What you are asked to do:
Once you have read the records, output them exactly.

** Recorded data follows **

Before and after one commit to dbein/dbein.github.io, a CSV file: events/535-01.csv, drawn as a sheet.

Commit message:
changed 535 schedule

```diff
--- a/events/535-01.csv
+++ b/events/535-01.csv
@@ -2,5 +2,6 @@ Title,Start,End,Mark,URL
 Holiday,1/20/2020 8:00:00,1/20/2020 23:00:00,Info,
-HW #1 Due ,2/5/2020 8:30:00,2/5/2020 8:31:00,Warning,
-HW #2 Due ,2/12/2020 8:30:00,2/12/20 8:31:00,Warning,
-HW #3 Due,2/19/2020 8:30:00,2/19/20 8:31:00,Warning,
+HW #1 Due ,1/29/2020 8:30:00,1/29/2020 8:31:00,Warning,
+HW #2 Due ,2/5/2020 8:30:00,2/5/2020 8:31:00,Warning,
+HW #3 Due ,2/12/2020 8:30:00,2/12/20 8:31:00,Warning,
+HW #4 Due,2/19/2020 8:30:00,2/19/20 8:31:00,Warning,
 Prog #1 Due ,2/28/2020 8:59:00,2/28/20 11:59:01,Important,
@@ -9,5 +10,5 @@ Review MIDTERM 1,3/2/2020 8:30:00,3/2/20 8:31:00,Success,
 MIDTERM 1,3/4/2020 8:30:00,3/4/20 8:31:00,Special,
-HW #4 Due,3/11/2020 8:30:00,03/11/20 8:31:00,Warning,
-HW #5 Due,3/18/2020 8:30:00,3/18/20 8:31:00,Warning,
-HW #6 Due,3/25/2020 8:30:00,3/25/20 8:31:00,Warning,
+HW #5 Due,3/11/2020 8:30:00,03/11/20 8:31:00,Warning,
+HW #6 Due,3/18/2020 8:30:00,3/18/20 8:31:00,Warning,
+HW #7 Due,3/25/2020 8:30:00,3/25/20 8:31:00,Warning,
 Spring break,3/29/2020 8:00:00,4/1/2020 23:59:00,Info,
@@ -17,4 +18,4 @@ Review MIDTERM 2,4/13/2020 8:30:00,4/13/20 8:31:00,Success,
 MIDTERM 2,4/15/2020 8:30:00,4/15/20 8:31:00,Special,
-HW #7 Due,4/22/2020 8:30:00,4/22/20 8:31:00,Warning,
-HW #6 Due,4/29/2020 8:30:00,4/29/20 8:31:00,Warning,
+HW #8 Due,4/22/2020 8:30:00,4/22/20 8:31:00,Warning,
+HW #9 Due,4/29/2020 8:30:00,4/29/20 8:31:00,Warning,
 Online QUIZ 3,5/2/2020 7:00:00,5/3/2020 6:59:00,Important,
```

** End of Recorded data **

Response below:
Before and after one commit to dbein/dbein.github.io, a CSV file: events/535-01.csv, drawn as a sheet.

Commit message:
changed 535 schedule

```diff
--- a/events/535-01.csv
+++ b/events/535-01.csv
@@ -2,5 +2,6 @@ Title,Start,End,Mark,URL
 Holiday,1/20/2020 8:00:00,1/20/2020 23:00:00,Info,
-HW #1 Due ,2/5/2020 8:30:00,2/5/2020 8:31:00,Warning,
-HW #2 Due ,2/12/2020 8:30:00,2/12/20 8:31:00,Warning,
-HW #3 Due,2/19/2020 8:30:00,2/19/20 8:31:00,Warning,
+HW #1 Due ,1/29/2020 8:30:00,1/29/2020 8:31:00,Warning,
+HW #2 Due ,2/5/2020 8:30:00,2/5/2020 8:31:00,Warning,
+HW #3 Due ,2/12/2020 8:30:00,2/12/20 8:31:00,Warning,
+HW #4 Due,2/19/2020 8:30:00,2/19/20 8:31:00,Warning,
 Prog #1 Due ,2/28/2020 8:59:00,2/28/20 11:59:01,Important,
@@ -9,5 +10,5 @@ Review MIDTERM 1,3/2/2020 8:30:00,3/2/20 8:31:00,Success,
 MIDTERM 1,3/4/2020 8:30:00,3/4/20 8:31:00,Special,
-HW #4 Due,3/11/2020 8:30:00,03/11/20 8:31:00,Warning,
-HW #5 Due,3/18/2020 8:30:00,3/18/20 8:31:00,Warning,
-HW #6 Due,3/25/2020 8:30:00,3/25/20 8:31:00,Warning,
+HW #5 Due,3/11/2020 8:30:00,03/11/20 8:31:00,Warning,
+HW #6 Due,3/18/2020 8:30:00,3/18/20 8:31:00,Warning,
+HW #7 Due,3/25/2020 8:30:00,3/25/20 8:31:00,Warning,
 Spring break,3/29/2020 8:00:00,4/1/2020 23:59:00,Info,
@@ -17,4 +18,4 @@ Review MIDTERM 2,4/13/2020 8:30:00,4/13/20 8:31:00,Success,
 MIDTERM 2,4/15/2020 8:30:00,4/15/20 8:31:00,Special,
-HW #7 Due,4/22/2020 8:30:00,4/22/20 8:31:00,Warning,
-HW #6 Due,4/29/2020 8:30:00,4/29/20 8:31:00,Warning,
+HW #8 Due,4/22/2020 8:30:00,4/22/20 8:31:00,Warning,
+HW #9 Due,4/29/2020 8:30:00,4/29/20 8:31:00,Warning,
 Online QUIZ 3,5/2/2020 7:00:00,5/3/2020 6:59:00,Important,
```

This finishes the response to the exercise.